WHAT THIS TASK INVOLVES
An exact repetition of the listing is required.

*** Opening DATA FOR PROCESSING ***

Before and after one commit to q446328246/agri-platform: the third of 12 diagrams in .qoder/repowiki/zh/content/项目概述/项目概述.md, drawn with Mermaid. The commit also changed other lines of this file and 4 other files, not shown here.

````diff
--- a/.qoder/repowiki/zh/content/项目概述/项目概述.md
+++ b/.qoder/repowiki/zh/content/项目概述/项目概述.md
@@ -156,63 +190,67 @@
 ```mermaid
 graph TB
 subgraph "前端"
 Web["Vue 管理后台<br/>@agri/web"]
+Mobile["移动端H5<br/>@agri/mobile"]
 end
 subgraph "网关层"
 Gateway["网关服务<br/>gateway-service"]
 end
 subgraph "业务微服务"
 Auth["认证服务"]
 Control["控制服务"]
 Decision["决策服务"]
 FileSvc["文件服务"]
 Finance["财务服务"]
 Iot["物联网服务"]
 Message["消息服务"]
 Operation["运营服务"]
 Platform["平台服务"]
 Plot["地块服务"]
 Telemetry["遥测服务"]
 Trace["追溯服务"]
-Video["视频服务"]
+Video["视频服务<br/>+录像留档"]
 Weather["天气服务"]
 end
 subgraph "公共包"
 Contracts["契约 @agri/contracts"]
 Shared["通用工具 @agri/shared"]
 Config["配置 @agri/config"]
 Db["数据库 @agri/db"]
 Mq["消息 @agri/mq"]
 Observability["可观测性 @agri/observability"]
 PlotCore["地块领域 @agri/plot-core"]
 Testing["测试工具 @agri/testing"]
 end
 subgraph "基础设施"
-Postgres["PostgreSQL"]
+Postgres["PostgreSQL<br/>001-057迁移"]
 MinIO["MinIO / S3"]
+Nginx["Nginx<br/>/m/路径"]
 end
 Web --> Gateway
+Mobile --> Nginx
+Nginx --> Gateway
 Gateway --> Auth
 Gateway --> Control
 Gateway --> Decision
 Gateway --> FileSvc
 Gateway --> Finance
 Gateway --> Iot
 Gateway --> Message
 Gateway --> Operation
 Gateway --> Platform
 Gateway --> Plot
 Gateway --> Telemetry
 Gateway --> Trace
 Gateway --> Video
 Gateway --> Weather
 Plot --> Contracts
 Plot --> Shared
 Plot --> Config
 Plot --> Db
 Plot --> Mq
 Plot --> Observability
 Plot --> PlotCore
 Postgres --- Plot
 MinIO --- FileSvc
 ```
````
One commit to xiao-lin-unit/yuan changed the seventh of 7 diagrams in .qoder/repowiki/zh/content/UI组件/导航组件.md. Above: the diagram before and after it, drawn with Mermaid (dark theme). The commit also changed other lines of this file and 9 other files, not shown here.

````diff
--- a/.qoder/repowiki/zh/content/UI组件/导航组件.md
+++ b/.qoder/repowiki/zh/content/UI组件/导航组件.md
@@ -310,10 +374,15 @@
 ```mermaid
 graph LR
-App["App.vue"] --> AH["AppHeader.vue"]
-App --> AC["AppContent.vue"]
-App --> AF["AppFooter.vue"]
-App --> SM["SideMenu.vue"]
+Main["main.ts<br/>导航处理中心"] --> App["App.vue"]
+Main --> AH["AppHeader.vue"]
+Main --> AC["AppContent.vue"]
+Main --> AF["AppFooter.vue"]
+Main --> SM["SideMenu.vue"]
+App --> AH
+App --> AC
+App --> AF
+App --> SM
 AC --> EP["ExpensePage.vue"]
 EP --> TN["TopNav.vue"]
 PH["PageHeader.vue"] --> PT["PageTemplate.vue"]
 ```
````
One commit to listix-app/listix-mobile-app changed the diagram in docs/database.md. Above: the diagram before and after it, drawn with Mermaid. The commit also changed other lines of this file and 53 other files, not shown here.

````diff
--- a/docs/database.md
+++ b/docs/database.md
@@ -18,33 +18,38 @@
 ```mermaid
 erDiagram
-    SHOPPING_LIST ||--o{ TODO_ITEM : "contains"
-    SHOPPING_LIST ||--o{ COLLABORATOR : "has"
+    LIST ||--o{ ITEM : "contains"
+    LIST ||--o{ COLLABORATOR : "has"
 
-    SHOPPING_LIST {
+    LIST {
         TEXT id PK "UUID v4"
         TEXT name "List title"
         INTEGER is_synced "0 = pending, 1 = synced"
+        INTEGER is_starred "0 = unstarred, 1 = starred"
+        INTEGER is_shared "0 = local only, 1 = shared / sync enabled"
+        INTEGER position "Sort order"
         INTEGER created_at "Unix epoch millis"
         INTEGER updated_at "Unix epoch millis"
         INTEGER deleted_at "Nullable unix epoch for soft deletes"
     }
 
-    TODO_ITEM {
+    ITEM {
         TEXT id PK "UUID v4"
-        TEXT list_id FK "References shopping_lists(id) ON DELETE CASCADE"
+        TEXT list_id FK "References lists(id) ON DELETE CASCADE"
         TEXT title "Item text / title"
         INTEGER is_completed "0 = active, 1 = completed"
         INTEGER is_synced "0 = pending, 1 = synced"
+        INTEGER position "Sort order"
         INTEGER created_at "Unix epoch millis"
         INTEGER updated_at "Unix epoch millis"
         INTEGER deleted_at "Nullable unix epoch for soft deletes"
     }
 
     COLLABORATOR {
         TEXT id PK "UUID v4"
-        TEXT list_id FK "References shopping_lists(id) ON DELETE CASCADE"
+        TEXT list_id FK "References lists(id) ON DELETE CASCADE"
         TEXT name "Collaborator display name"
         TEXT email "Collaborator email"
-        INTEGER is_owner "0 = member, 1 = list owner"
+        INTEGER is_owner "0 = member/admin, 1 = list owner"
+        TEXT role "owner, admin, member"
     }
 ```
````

*** Closing DATA FOR PROCESSING ***

EXERCISE RESULT
Before and after one commit to q446328246/agri-platform: the third of 12 diagrams in .qoder/repowiki/zh/content/项目概述/项目概述.md, drawn with Mermaid. The commit also changed other lines of this file and 4 other files, not shown here.

````diff
--- a/.qoder/repowiki/zh/content/项目概述/项目概述.md
+++ b/.qoder/repowiki/zh/content/项目概述/项目概述.md
@@ -156,63 +190,67 @@
 ```mermaid
 graph TB
 subgraph "前端"
 Web["Vue 管理后台<br/>@agri/web"]
+Mobile["移动端H5<br/>@agri/mobile"]
 end
 subgraph "网关层"
 Gateway["网关服务<br/>gateway-service"]
 end
 subgraph "业务微服务"
 Auth["认证服务"]
 Control["控制服务"]
 Decision["决策服务"]
 FileSvc["文件服务"]
 Finance["财务服务"]
 Iot["物联网服务"]
 Message["消息服务"]
 Operation["运营服务"]
 Platform["平台服务"]
 Plot["地块服务"]
 Telemetry["遥测服务"]
 Trace["追溯服务"]
-Video["视频服务"]
+Video["视频服务<br/>+录像留档"]
 Weather["天气服务"]
 end
 subgraph "公共包"
 Contracts["契约 @agri/contracts"]
 Shared["通用工具 @agri/shared"]
 Config["配置 @agri/config"]
 Db["数据库 @agri/db"]
 Mq["消息 @agri/mq"]
 Observability["可观测性 @agri/observability"]
 PlotCore["地块领域 @agri/plot-core"]
 Testing["测试工具 @agri/testing"]
 end
 subgraph "基础设施"
-Postgres["PostgreSQL"]
+Postgres["PostgreSQL<br/>001-057迁移"]
 MinIO["MinIO / S3"]
+Nginx["Nginx<br/>/m/路径"]
 end
 Web --> Gateway
+Mobile --> Nginx
+Nginx --> Gateway
 Gateway --> Auth
 Gateway --> Control
 Gateway --> Decision
 Gateway --> FileSvc
 Gateway --> Finance
 Gateway --> Iot
 Gateway --> Message
 Gateway --> Operation
 Gateway --> Platform
 Gateway --> Plot
 Gateway --> Telemetry
 Gateway --> Trace
 Gateway --> Video
 Gateway --> Weather
 Plot --> Contracts
 Plot --> Shared
 Plot --> Config
 Plot --> Db
 Plot --> Mq
 Plot --> Observability
 Plot --> PlotCore
 Postgres --- Plot
 MinIO --- FileSvc
 ```
````
One commit to xiao-lin-unit/yuan changed the seventh of 7 diagrams in .qoder/repowiki/zh/content/UI组件/导航组件.md. Above: the diagram before and after it, drawn with Mermaid (dark theme). The commit also changed other lines of this file and 9 other files, not shown here.

````diff
--- a/.qoder/repowiki/zh/content/UI组件/导航组件.md
+++ b/.qoder/repowiki/zh/content/UI组件/导航组件.md
@@ -310,10 +374,15 @@
 ```mermaid
 graph LR
-App["App.vue"] --> AH["AppHeader.vue"]
-App --> AC["AppContent.vue"]
-App --> AF["AppFooter.vue"]
-App --> SM["SideMenu.vue"]
+Main["main.ts<br/>导航处理中心"] --> App["App.vue"]
+Main --> AH["AppHeader.vue"]
+Main --> AC["AppContent.vue"]
+Main --> AF["AppFooter.vue"]
+Main --> SM["SideMenu.vue"]
+App --> AH
+App --> AC
+App --> AF
+App --> SM
 AC --> EP["ExpensePage.vue"]
 EP --> TN["TopNav.vue"]
 PH["PageHeader.vue"] --> PT["PageTemplate.vue"]
 ```
````
One commit to listix-app/listix-mobile-app changed the diagram in docs/database.md. Above: the diagram before and after it, drawn with Mermaid. The commit also changed other lines of this file and 53 other files, not shown here.

````diff
--- a/docs/database.md
+++ b/docs/database.md
@@ -18,33 +18,38 @@
 ```mermaid
 erDiagram
-    SHOPPING_LIST ||--o{ TODO_ITEM : "contains"
-    SHOPPING_LIST ||--o{ COLLABORATOR : "has"
+    LIST ||--o{ ITEM : "contains"
+    LIST ||--o{ COLLABORATOR : "has"
 
-    SHOPPING_LIST {
+    LIST {
         TEXT id PK "UUID v4"
         TEXT name "List title"
         INTEGER is_synced "0 = pending, 1 = synced"
+        INTEGER is_starred "0 = unstarred, 1 = starred"
+        INTEGER is_shared "0 = local only, 1 = shared / sync enabled"
+        INTEGER position "Sort order"
         INTEGER created_at "Unix epoch millis"
         INTEGER updated_at "Unix epoch millis"
         INTEGER deleted_at "Nullable unix epoch for soft deletes"
     }
 
-    TODO_ITEM {
+    ITEM {
         TEXT id PK "UUID v4"
-        TEXT list_id FK "References shopping_lists(id) ON DELETE CASCADE"
+        TEXT list_id FK "References lists(id) ON DELETE CASCADE"
         TEXT title "Item text / title"
         INTEGER is_completed "0 = active, 1 = completed"
         INTEGER is_synced "0 = pending, 1 = synced"
+        INTEGER position "Sort order"
         INTEGER created_at "Unix epoch millis"
         INTEGER updated_at "Unix epoch millis"
         INTEGER deleted_at "Nullable unix epoch for soft deletes"
     }
 
     COLLABORATOR {
         TEXT id PK "UUID v4"
-        TEXT list_id FK "References shopping_lists(id) ON DELETE CASCADE"
+        TEXT list_id FK "References lists(id) ON DELETE CASCADE"
         TEXT name "Collaborator display name"
         TEXT email "Collaborator email"
-        INTEGER is_owner "0 = member, 1 = list owner"
+        INTEGER is_owner "0 = member/admin, 1 = list owner"
+        TEXT role "owner, admin, member"
     }
 ```
````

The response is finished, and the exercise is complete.